Hey there! Today, I want to share a nifty little trick that I recently discovered and help me a lot – how to merge a bunch of images into a single PDF file using the Linux command line. So, let's dive right into it!
The magic tool that we're going to use here is
convert, which is a part of the
ImageMagick package – a powerful suite of command-line tools for image manipulation. If you don't have it installed, you can usually install it using your package manager. For instance, on Debian-based systems, you'd run:
sudo apt-get install imagemagick
ImageMagick's security policies are designed to ensure that image and file operations are performed in a safe and secure manner, preventing potential abuses. This means that certain features, such as writing PDF files, might be disabled by default for security reasons.
It PDF writing is disable you may encounter this error:
attempt to perform an operation not allowed by the security policy 'PDF' @ error/constitute.c/IsCoderAuthorized/421
To enable writing PDF files using the
convert command, you'll need to modify ImageMagick's security policies. Here's how to do it:
Locate the policy file: ImageMagick's policy files are usually located in the

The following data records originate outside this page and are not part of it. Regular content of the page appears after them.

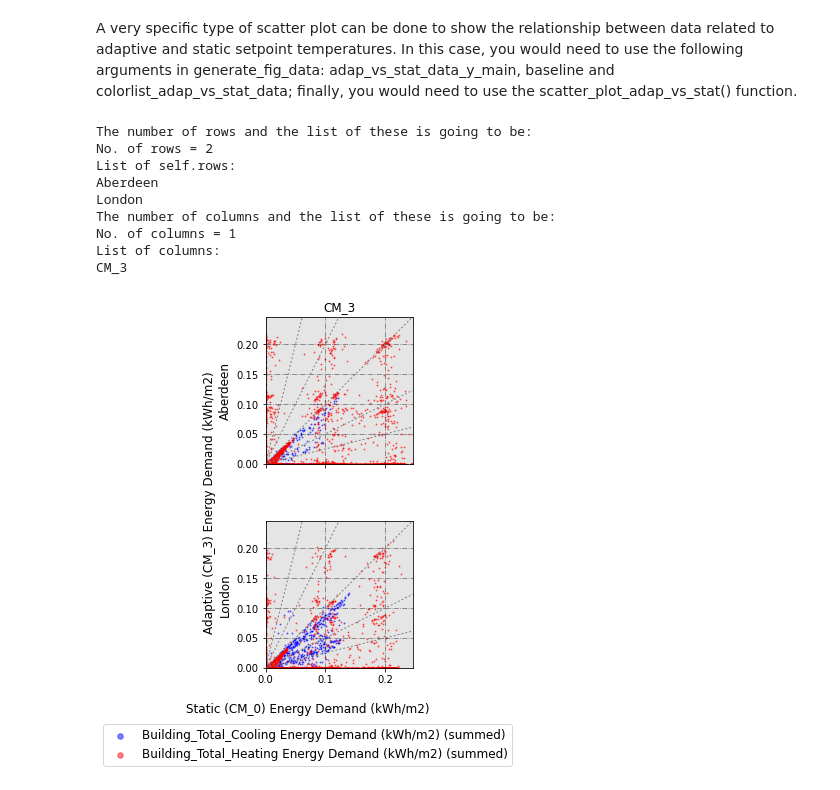
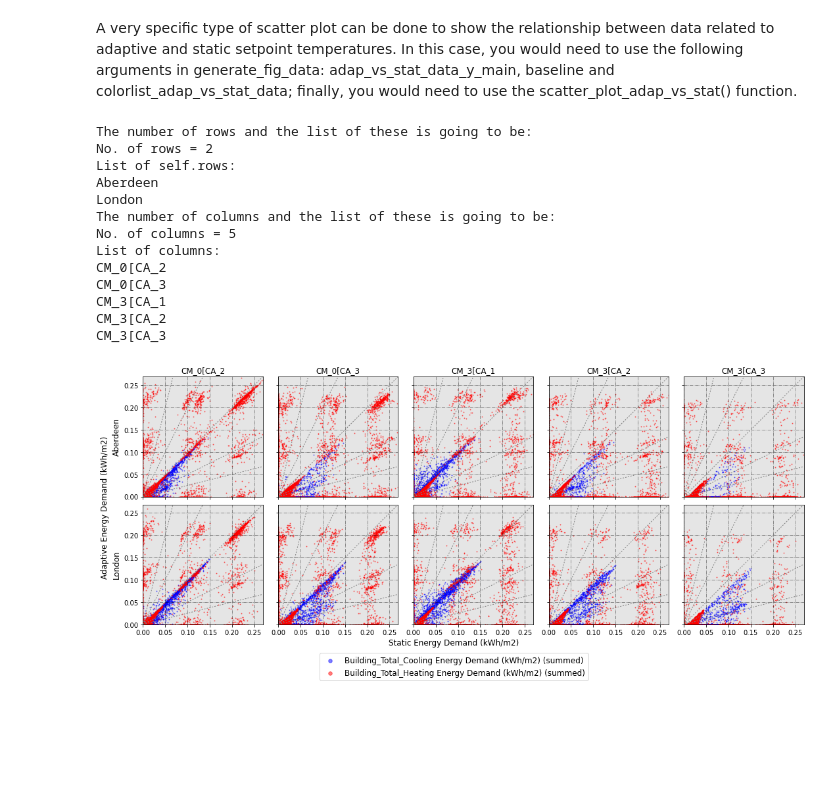
Before and after one commit to dsanchez-garcia/accim, a Jupyter notebook: docs/jupyter_notebooks/Table/using_Table.ipynb, the cells around one changed output. Cells and saved outputs as stored; diff of their text form; code cells hidden in the pictures; blank space fills up the shorter version.

```diff
--- a/docs/jupyter_notebooks/Table/using_Table.ipynb
+++ b/docs/jupyter_notebooks/Table/using_Table.ipynb
@@ -268,33 +311,37 @@ A very specific type of scatter plot can be done to show the relationship betwee
 # %%
 dataset_hourly.generate_fig_data(
     vars_to_gather_rows=['EPW_City_or_subcountry'], #you can enter multiple variables, for example: ['EPW_City_or_subcountry', 'EPW_Scenario-Year']
-    vars_to_gather_cols=['ComfMod'], #you can enter multiple variables, for example: ['ComfStand', 'ComfMod']
+    vars_to_gather_cols=['ComfMod', 'Category'], #you can enter multiple variables
     adap_vs_stat_data_y_main=[ # in this case, you only need to specify a list which includes the data columns you want to plot
         'Building_Total_Cooling Energy Demand (kWh/m2) (summed)',
         'Building_Total_Heating Energy Demand (kWh/m2) (summed)',
     ],
-    baseline='CM_0', # the baseline needs to be in vars_to_gather_cols, and it's going to be shown on x axis. Given the variables we have simulated, you can choose between 'CM_0' and 'CM_3'. If multiple variables were specified in vars_to_gather_cols, the names should be joined with '[', for example: 'CS_INT EN1798[CM_0'
+    baseline='CM_0[CA_1', # the baseline needs to be in vars_to_gather_cols, and it's going to be shown on x axis. Given the variables we have simulated, you can choose between 'CM_0[CA_1', 'CM_0[CA_2', 'CM_0[CA_3', 'CM_3[CA_1', 'CM_3[CA_2' and 'CM_3[CA_3'
     colorlist_adap_vs_stat_data=[
         'b',
         'r',
     ]
 )
 
 dataset_hourly.scatter_plot_adap_vs_stat(
-    supxlabel='Static (CM_0) Energy Demand (kWh/m2)',
-    supylabel='Adaptive (CM_3) Energy Demand (kWh/m2)',
+    supxlabel='Static Energy Demand (kWh/m2)',
+    supylabel='Adaptive Energy Demand (kWh/m2)',
     figname='WIP_scatterplot_adap_vs_stat',
     figsize=3,
     confirm_graph=True
 )
 # %% [output]
 The number of rows and the list of these is going to be:
 No. of rows = 2
 List of self.rows:
 Aberdeen
 London
 The number of columns and the list of these is going to be:
-No. of columns = 1
+No. of columns = 5
 List of columns:
-CM_3
+CM_0[CA_2
+CM_0[CA_3
+CM_3[CA_1
+CM_3[CA_2
+CM_3[CA_3
-[figure, old version]
+[figure, new version]
```
Also changed, not shown: parts of 13 cells of this notebook, 25 other files.
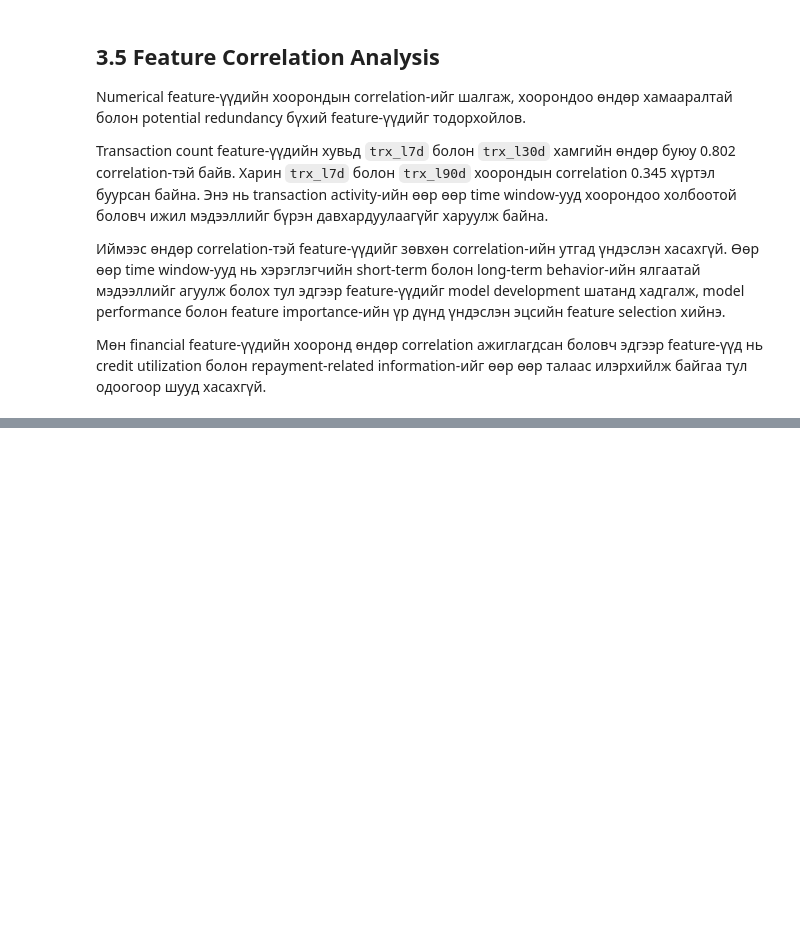
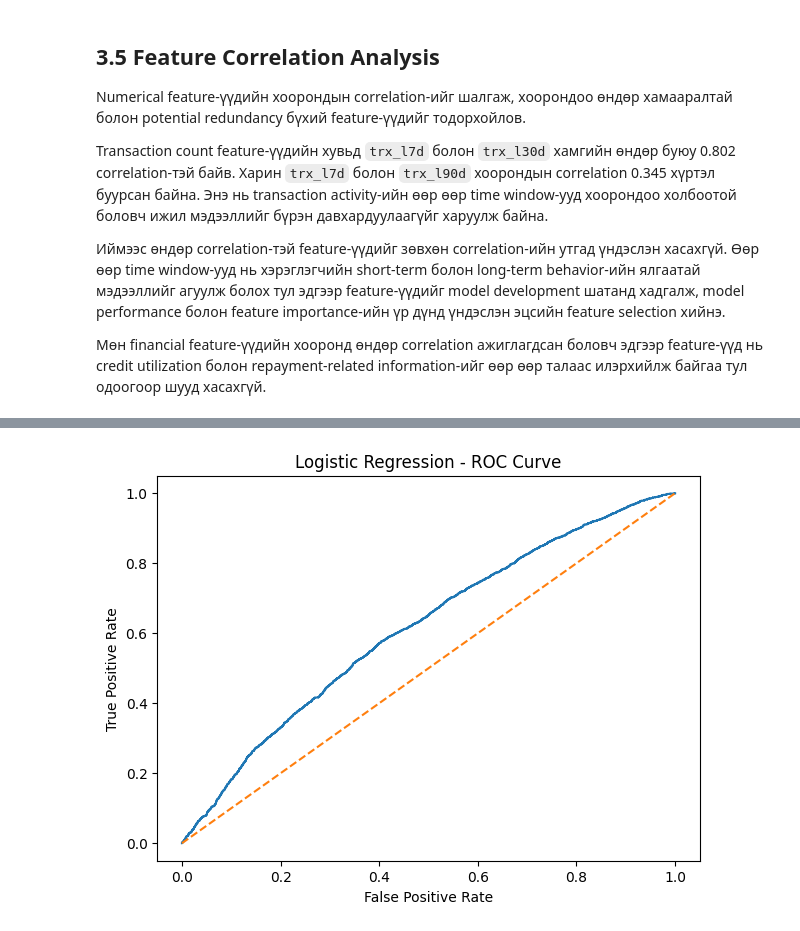
Before and after one commit to Khishigjargal42/toki_ds_task, a Jupyter notebook: notebooks/01_Toki_DPD91_Model.ipynb, the cells around one changed output, grey strips where cells are left out. Cells and saved outputs as stored; diff of their text form; code cells hidden in the pictures; blank space fills up the shorter version.

```diff
--- a/notebooks/01_Toki_DPD91_Model.ipynb
+++ b/notebooks/01_Toki_DPD91_Model.ipynb
@@ -2482,0 +3295,26 @@ Transaction count feature-үүдийн хувьд `trx_l7d` болон `trx_l30d
+# %%
+from sklearn.metrics import precision_score, recall_score, f1_score
+
+threshold_results = []
+
+thresholds = np.arange(0.10, 0.91, 0.05)
+
+for threshold in thresholds:
+    y_pred_threshold = (y_val_prob >= threshold).astype(int)
+
+    threshold_results.append({
+        "threshold": threshold,
+        "precision": precision_score(
+            y_val, y_pred_threshold, zero_division=0
+        ),
+        "recall": recall_score(
+            y_val, y_pred_threshold, zero_division=0
+        ),
+        "f1": f1_score(
+            y_val, y_pred_threshold, zero_division=0
+        )
+    })
+
+threshold_df = pd.DataFrame(threshold_results)
+
+threshold_df
@@ -2482,0 +3357,20 @@ Transaction count feature-үүдийн хувьд `trx_l7d` болон `trx_l30d
+# %%
+from sklearn.metrics import roc_curve
+import matplotlib.pyplot as plt
+
+fpr, tpr, thresholds_roc = roc_curve(
+    y_val,
+    y_val_prob
+)
+
+plt.figure(figsize=(7, 5))
+plt.plot(fpr, tpr)
+plt.plot([0, 1], [0, 1], linestyle="--")
+
+plt.xlabel("False Positive Rate")
+plt.ylabel("True Positive Rate")
+plt.title("Logistic Regression - ROC Curve")
+
+plt.show()
+# %% [output]
+[figure, added]
```
Also changed, not shown: parts of 60 cells of this notebook.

/etc/ImageMagick-<version>/directory. The file name is
Edit the policy file: Open the
policy.xmlfile with a text editor as an administrator (use sudo for administrative rights).
<policymap>section: Inside the policy.xml file, you'll find a
<policymap>section. This is where you'll define policies for each file format.
Enable PDF writing: To enable writing PDF files, locate the line that corresponds to the PDF pattern. Modify the value of rights to allow PDF writing. For example:
<policy domain="coder" rights="read | write" pattern="PDF" />
The basic syntax of the
convert command for merging images into a PDF is as follows:
convert image1.jpg image2.png output.pdf
You simply list the input images in the order you want them to appear in the PDF, followed by the desired output PDF file name.
But what if you have a bunch of images in a folder that you want to merge in a specific order? No worries, we can use shell globbing to our advantage. Here's how:
convert *.jpg output.pdf
This command would merge all the JPEG images in the current folder into a single PDF named
If you're seeking solutions to a problem or need expert advice, I'm here to help! Don't hesitate to book a call with me for a consulting session. Let's discuss your situation and find the best solution together.